══ Recorded information
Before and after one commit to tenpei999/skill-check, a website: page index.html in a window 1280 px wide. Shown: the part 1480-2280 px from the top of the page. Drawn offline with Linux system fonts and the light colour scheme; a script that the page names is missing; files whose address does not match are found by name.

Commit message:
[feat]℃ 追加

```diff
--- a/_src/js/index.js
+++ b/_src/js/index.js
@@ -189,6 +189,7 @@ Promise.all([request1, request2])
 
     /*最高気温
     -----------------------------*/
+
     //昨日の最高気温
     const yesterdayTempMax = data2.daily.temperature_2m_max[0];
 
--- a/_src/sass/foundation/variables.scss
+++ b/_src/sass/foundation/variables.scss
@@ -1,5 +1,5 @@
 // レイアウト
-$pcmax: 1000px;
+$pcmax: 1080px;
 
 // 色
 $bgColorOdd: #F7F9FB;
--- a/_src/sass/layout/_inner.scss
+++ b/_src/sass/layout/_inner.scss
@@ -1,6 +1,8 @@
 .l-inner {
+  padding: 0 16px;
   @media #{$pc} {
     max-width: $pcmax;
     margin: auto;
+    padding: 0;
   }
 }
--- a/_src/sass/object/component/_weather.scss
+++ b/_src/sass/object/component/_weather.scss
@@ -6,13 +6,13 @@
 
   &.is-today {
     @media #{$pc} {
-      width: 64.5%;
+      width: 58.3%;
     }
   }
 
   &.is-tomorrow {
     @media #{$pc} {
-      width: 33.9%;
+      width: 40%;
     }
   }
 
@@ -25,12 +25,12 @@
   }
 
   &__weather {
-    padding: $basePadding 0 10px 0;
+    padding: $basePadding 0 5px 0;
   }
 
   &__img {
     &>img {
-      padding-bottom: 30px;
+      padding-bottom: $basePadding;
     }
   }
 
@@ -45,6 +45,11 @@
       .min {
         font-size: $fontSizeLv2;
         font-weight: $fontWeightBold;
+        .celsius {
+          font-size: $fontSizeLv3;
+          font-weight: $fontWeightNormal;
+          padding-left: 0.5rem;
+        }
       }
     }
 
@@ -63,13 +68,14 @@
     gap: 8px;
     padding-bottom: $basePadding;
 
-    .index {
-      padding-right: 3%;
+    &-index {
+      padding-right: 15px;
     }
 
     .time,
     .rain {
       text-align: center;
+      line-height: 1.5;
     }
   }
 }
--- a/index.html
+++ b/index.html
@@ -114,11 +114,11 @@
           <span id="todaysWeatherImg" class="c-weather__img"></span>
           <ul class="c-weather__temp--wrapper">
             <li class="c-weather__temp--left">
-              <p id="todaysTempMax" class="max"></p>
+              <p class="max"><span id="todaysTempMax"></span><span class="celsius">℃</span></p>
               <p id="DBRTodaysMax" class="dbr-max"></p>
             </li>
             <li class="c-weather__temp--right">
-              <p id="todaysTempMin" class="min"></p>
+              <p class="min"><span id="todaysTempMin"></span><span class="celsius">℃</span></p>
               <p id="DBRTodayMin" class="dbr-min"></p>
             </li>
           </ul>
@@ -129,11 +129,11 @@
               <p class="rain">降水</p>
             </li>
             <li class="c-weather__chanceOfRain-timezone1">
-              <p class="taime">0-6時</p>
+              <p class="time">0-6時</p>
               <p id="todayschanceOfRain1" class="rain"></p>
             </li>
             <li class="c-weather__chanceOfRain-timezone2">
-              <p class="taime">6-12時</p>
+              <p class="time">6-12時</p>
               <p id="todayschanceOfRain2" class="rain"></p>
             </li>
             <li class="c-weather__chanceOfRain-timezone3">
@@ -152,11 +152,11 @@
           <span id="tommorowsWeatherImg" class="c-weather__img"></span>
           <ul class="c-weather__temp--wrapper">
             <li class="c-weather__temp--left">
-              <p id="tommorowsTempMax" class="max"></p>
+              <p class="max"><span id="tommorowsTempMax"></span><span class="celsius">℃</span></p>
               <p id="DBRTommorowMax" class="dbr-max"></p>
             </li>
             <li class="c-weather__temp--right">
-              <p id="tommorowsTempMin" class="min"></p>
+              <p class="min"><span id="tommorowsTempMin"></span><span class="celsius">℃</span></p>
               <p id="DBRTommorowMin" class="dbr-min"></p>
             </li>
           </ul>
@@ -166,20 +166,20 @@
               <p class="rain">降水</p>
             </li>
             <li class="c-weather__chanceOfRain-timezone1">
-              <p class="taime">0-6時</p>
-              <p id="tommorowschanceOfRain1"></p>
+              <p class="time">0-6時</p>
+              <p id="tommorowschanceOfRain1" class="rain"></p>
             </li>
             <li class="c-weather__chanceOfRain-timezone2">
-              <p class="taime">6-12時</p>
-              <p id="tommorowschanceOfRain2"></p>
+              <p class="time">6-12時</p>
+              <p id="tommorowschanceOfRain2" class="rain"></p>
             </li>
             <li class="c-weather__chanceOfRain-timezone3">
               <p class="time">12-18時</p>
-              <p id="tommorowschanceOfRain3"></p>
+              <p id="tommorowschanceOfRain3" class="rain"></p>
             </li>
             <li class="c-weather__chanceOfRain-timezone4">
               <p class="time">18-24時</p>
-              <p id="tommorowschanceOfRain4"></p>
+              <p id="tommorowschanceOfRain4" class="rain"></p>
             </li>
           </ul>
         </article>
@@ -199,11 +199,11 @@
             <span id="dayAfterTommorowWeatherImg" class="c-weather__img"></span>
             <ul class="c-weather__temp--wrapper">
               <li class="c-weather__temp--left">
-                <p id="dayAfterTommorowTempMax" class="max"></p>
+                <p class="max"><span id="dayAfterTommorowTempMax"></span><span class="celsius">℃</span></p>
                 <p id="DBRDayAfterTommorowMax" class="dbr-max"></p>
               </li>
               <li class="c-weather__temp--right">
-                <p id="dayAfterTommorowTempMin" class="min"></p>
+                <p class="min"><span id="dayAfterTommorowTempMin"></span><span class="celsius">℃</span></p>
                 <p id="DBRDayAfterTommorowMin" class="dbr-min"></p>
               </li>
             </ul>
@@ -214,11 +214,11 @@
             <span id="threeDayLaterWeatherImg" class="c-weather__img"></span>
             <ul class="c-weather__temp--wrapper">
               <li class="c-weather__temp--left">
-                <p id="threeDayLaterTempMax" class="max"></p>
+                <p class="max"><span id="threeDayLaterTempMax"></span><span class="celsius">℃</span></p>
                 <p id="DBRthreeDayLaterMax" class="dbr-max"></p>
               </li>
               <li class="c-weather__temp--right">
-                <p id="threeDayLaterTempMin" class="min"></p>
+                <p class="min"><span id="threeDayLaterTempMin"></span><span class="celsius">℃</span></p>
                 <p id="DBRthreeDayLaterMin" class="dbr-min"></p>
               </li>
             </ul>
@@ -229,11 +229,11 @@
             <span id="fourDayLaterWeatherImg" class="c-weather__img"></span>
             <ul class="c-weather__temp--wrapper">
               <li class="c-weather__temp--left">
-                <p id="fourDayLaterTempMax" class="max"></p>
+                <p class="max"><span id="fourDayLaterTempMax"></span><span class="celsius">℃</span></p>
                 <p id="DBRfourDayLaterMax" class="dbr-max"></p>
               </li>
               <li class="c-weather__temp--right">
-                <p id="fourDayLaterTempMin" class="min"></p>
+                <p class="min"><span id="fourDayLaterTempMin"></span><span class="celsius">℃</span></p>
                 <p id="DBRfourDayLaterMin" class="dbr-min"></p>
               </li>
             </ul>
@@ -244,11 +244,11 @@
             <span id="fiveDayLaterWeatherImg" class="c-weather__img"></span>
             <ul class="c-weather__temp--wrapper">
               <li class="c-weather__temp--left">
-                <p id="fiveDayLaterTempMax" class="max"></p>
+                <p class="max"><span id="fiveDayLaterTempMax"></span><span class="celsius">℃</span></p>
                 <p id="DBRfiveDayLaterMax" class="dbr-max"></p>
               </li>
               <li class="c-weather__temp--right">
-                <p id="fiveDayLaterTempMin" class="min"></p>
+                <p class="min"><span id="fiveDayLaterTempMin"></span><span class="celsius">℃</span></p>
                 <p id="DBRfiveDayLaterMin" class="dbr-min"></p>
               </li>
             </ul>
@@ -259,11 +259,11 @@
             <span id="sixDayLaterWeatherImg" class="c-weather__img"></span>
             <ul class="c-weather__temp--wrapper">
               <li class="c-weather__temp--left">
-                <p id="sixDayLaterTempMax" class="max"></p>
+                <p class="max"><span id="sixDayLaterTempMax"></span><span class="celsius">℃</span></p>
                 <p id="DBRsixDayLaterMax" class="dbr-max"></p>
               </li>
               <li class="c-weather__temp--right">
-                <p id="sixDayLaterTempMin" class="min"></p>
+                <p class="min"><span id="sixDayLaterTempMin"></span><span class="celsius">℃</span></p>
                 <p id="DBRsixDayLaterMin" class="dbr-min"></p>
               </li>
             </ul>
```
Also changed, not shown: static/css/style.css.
════
→ Problem description
Within the listing above, copy each line that has the string "index".

→ Exercise result
Before and after one commit to tenpei999/skill-check, a website: page index.html in a window 1280 px wide. Shown: the part 1480-2280 px from the top of the page. Drawn offline with Linux system fonts and the light colour scheme; a script that the page names is missing; files whose address does not match are found by name.
--- a/_src/js/index.js
+++ b/_src/js/index.js
-    .index {
+    &-index {
--- a/index.html
+++ b/index.html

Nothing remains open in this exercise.